Any solutions to aluminum galling on rear axle


(Jamie Gonzalez) #1

So I find it super annoying that sprocket carrier and rear hubs are so difficult to remove. They all tend to gall or deposit aluminum on axle requiring force or spreading hub to remove. I hate beating on things with hammer. I generally spread the hub by inserting bolt in reverse and putting a wedge in hub and screwing bolt against wedge to spread hub. Not the fastest way to change things trackside.

Anyone have any luck on better way to prep parts to aid removal? I was thinking of apply some sort of dry/drying spray graphite on axle where hubs and sprocket carrier mount.


(TJ Koyen) #2

If I have any burrs on the axle, a file or emery cloth does a good job getting most of it off usually. And if the hub is burred on the inside, a quick sanding with a drill and ball hone cleans it up brilliantly.

For spreading hubs and carriers, I typically just pound a fat flathead screwdriver in the gap rather than screwing the bolt against a wedge. It’s a little faster.

And I always coat my axles with WD40 both when they go in and when they come out.


(Mike Clark) #3

I don’t have issues with axles. Others do. I have had fits trying to remove parts on used kart and decided I didn’t want to live like that.
What I do:
Debur everything and chamfer sharp edges on all hubs and carriers. Same for axles if not done well enough at factory. Remove any high spots if detected. This can take up to 5-15-30 minutes a hub including the outside. It also removes sharp edged that can cut you. (my CRG hubs were bad about this) Do it in the off season if time is an issue. I use files, sandpaper, deburring tools, scraper, knife or whatever works in a spot.
I also use anti-seize or some other form of lube when assembling, even under keyways. I never lose hubs and don’t need to pound parts on & off. If you need to force parts on that is not a good sign, it ain’t gonna get easier coming off.
I truly believe burs are a big percentage of the problems with getting bound and even in losing wheels during a race. Anyway it works for me.

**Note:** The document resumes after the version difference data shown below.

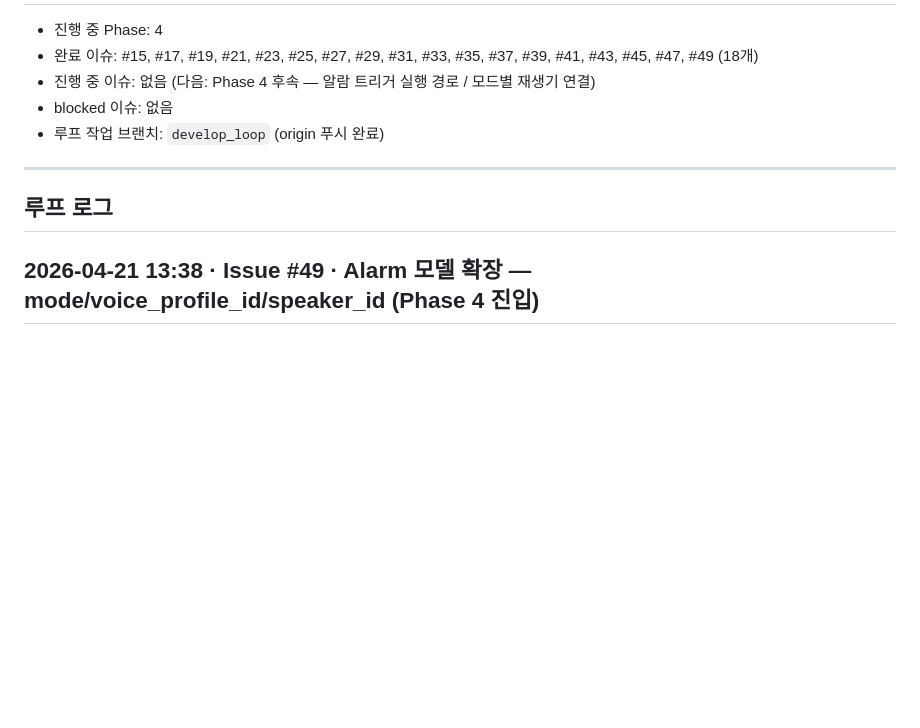
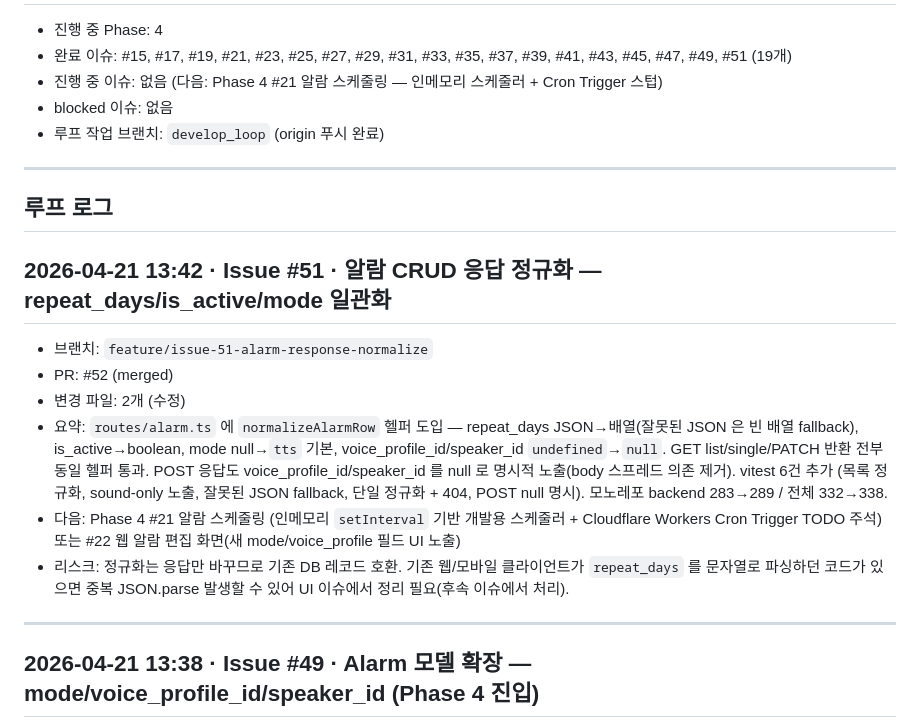
Before and after one commit to perso-devrel/voice_alarm, a Markdown page: PROGRESS.md, the part around one of its changes. Rendered like a GitHub page; blank space fills up the shorter version.

Commit message:
docs(docs): PROGRESS.md 업데이트 — #51 완료 기록

```diff
--- a/PROGRESS.md
+++ b/PROGRESS.md
@@ -2,13 +2,23 @@
 
 - 진행 중 Phase: 4
-- 완료 이슈: #15, #17, #19, #21, #23, #25, #27, #29, #31, #33, #35, #37, #39, #41, #43, #45, #47, #49 (18개)
-- 진행 중 이슈: 없음 (다음: Phase 4 후속 — 알람 트리거 실행 경로 / 모드별 재생기 연결)
+- 완료 이슈: #15, #17, #19, #21, #23, #25, #27, #29, #31, #33, #35, #37, #39, #41, #43, #45, #47, #49, #51 (19개)
+- 진행 중 이슈: 없음 (다음: Phase 4 #21 알람 스케줄링 — 인메모리 스케줄러 + Cron Trigger 스텁)
 - blocked 이슈: 없음
 - 루프 작업 브랜치: `develop_loop` (origin 푸시 완료)
 
 ---
 
 ## 루프 로그
+
+## 2026-04-21 13:42 · Issue #51 · 알람 CRUD 응답 정규화 — repeat_days/is_active/mode 일관화
+- 브랜치: `feature/issue-51-alarm-response-normalize`
+- PR: #52 (merged)
+- 변경 파일: 2개 (수정)
+- 요약: `routes/alarm.ts` 에 `normalizeAlarmRow` 헬퍼 도입 — repeat_days JSON→배열(잘못된 JSON 은 빈 배열 fallback), is_active→boolean, mode null→`tts` 기본, voice_profile_id/speaker_id `undefined`→`null`. GET list/single/PATCH 반환 전부 동일 헬퍼 통과. POST 응답도 voice_profile_id/speaker_id 를 null 로 명시적 노출(body 스프레드 의존 제거). vitest 6건 추가 (목록 정규화, sound-only 노출, 잘못된 JSON fallback, 단일 정규화 + 404, POST null 명시). 모노레포 backend 283→289 / 전체 332→338.
+- 다음: Phase 4 #21 알람 스케줄링 (인메모리 `setInterval` 기반 개발용 스케줄러 + Cloudflare Workers Cron Trigger TODO 주석) 또는 #22 웹 알람 편집 화면(새 mode/voice_profile 필드 UI 노출)
+- 리스크: 정규화는 응답만 바꾸므로 기존 DB 레코드 호환. 기존 웹/모바일 클라이언트가 `repeat_days` 를 문자열로 파싱하던 코드가 있으면 중복 JSON.parse 발생할 수 있어 UI 이슈에서 정리 필요(후속 이슈에서 처리).
+
+---
 
 ## 2026-04-21 13:38 · Issue #49 · Alarm 모델 확장 — mode/voice_profile_id/speaker_id (Phase 4 진입)
 - 브랜치: `feature/issue-49-alarm-model-mode`
```
Also changed, not shown: other parts of PROGRESS.md (+1 -1 lines).
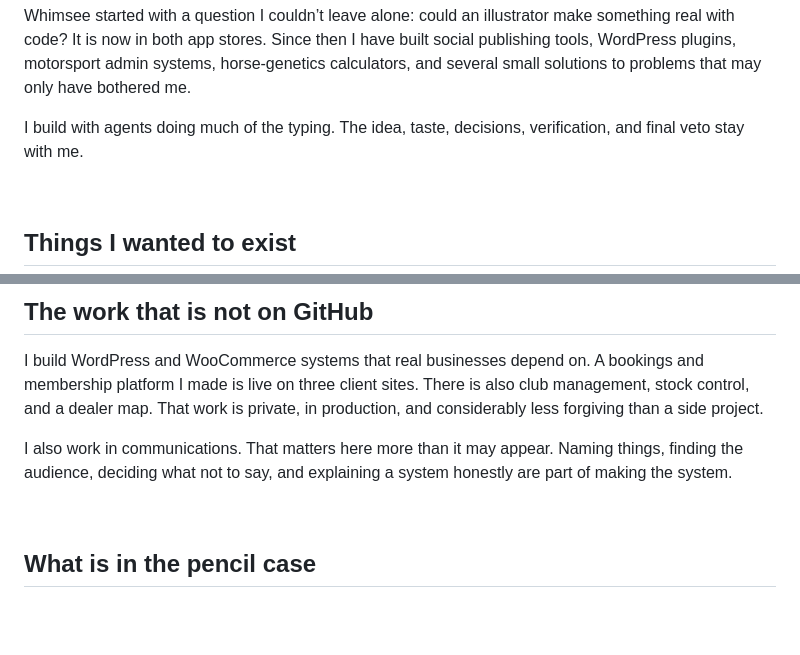
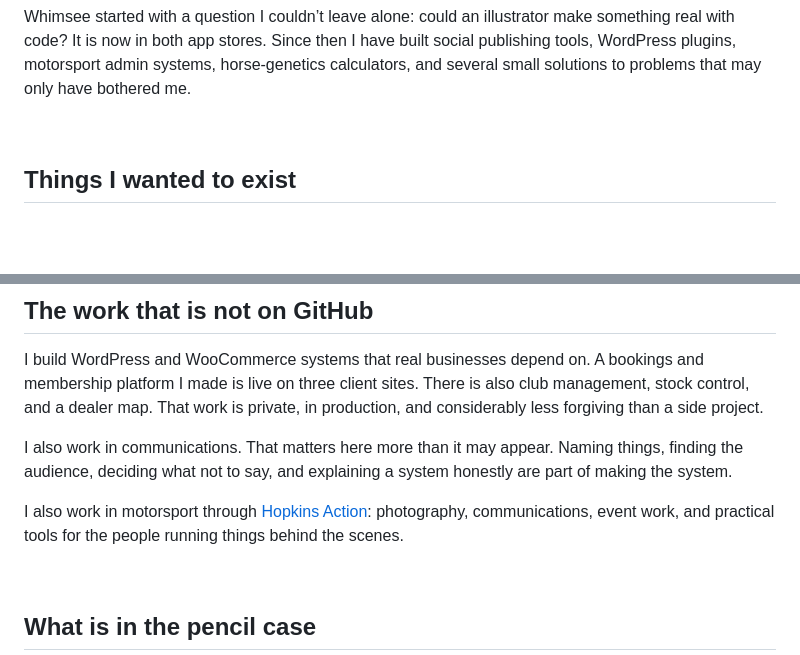
Before and after one commit to ookpassant/ookpassant, a Markdown page: README.md, 2 parts joined by grey strips. GitHub-like rendering; blank space fills up the shorter version.

Commit message:
Clarify current motorsport work and remove agent attribution

```diff
--- a/README.md
+++ b/README.md
@@ -24,8 +25,6 @@ I’m Chelsea. I work in communications, have an illustration degree, and make t
 I didn’t come to code because I had a tidy plan to become a developer. I kept finding things I wanted that did not exist, so I started making them.
 
 Whimsee started with a question I couldn’t leave alone: could an illustrator make something real with code? It is now in both app stores. Since then I have built social publishing tools, WordPress plugins, motorsport admin systems, horse-genetics calculators, and several small solutions to problems that may only have bothered me.
-
-I build with agents doing much of the typing. The idea, taste, decisions, verification, and final veto stay with me.
 
 <br>
 
@@ -103,6 +102,8 @@ I build WordPress and WooCommerce systems that real businesses depend on. A book
 
 I also work in communications. That matters here more than it may appear. Naming things, finding the audience, deciding what not to say, and explaining a system honestly are part of making the system.
 
+I also work in motorsport through [Hopkins Action](https://hopkinsaction.com): photography, communications, event work, and practical tools for the people running things behind the scenes.
+
 
 <br>
 
```
Also changed, not shown: other parts of README.md (+1 -0 lines).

(Eric Gunderson) #4

I’ve found that as the others said religiously deburring everything helps prevent issues.

Be militant about it. Utilize scotch bright or light sand paper, or a file. I find radially sanding the axle bearing surfaces with Emory cloth (in direction of rotation, not in direction of sliding axle in and out) makes a huge difference in putting in or removing axles.

Another product I use is amsoil MP metal protector, after I use WD40 to clean and coat an axle once done filing. That helps prevent little bits of dust cling to the axle which causes burrs.